One glaring problem with the documentary is its portrayal of Uganda. The trajectory it frames is that of Uganda a decade ago. In the short documentary, we see a country that is war-stricken with children taken from their homes. Thankfully that situation has changed. Kony has been ousted and the LRA now numbers in the low hundreds. Now, the best way to bolster the Ugandan people is to help educate the next generation. When screened in Uganda, the video faced extreme backlash. Ugandans felt as if the video was not made about their lives but crafted a story of African victimization and the need for American heroism. The video failed to promote Ugandan agency. Instead it left Ugandans looking helpless as if there wasn’t room for them to take action and become part of their own solution. We must realize that the best solutions are those that include Ugandans because those are the most sustainable. Beyond these problems, the massive campaign of plastering Kony’s face on paraphernalia is especially offensive. One woman stated seeing Kony’s face on t-shirts, banners, and posters is akin to having Osama bin Laden’s face plastered everywhere post-9/11. Not particularly inspiring.
The Invisible Children Calculus:
Make video + raise awareness + increase pressure on US government = capture Kony
Capture Kony = Success for Ugandans
Make video + raise awareness + increase pressure on US government = may capture Kony
Capture Kony Success for Ugandans
Success for Ugandans = sustainable rebuilding efforts like… increasing access to education, helping victims, infrastructure investments, and health initiatives
Even with the oversimplification of complex problems into a good vs. evil paradigm, the narrative of helpless Africans in need of saving by the Western world is way too reminiscent of colonialism. It may make Americans feel more caring but what is it doing for Ugandans? And what is this message saying about Ugandan people? Are these children invisible until Americans notice them? We need to empower Ugandans, not victimize them.
Ugandan Prime Minster, Amama Mbazi recently issued a Youtube response to the Kony 2012 campaign. Utilizing the press Uganda has garnered over the past month, he invites the American leaders the Kony 2012 campaign targets to visit Uganda and see for themselves that that the country has “peace and stability.” Mbazi uses his video to focus on the true heros and heroines of this story – the Ugandan people who have rebuilt their homes and livelihoods in the face of destruction. That is the story we should be portraying and celebrating.

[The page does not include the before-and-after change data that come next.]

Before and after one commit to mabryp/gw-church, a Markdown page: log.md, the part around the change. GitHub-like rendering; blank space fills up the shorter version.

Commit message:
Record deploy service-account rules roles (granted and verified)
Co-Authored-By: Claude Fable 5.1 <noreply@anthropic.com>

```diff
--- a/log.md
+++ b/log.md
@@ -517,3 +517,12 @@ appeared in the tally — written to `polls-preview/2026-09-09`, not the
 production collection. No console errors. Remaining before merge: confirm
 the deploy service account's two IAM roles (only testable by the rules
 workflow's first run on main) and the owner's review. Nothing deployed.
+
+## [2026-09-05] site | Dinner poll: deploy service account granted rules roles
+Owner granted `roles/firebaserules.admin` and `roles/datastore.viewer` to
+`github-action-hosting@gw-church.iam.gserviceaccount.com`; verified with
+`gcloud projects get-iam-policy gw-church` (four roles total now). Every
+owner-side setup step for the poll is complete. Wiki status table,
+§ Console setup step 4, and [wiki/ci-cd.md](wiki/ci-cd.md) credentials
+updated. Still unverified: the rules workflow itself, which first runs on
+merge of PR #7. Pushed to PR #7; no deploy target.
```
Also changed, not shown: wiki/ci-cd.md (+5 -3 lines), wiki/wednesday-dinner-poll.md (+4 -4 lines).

Stopping Kony will bring some sort of justice to many of the victims but many hard-pressed problems still remain. What are some of the problems that are more pressing and relevant in Uganda? The AIDS epidemic, prevalence of Hepatitis, poverty, educational gaps, and social stability. Let’s partner with Uganda to bolster the organizations that exist there. That’s the best way to help Uganda.
An aside…Over the weekend Jason Russell was arrested or public masturbation, vandalizing cars and disturbing the peace. Unfortunately this is not the behavior we expect from the leader of the next big social justice plug…#justsayin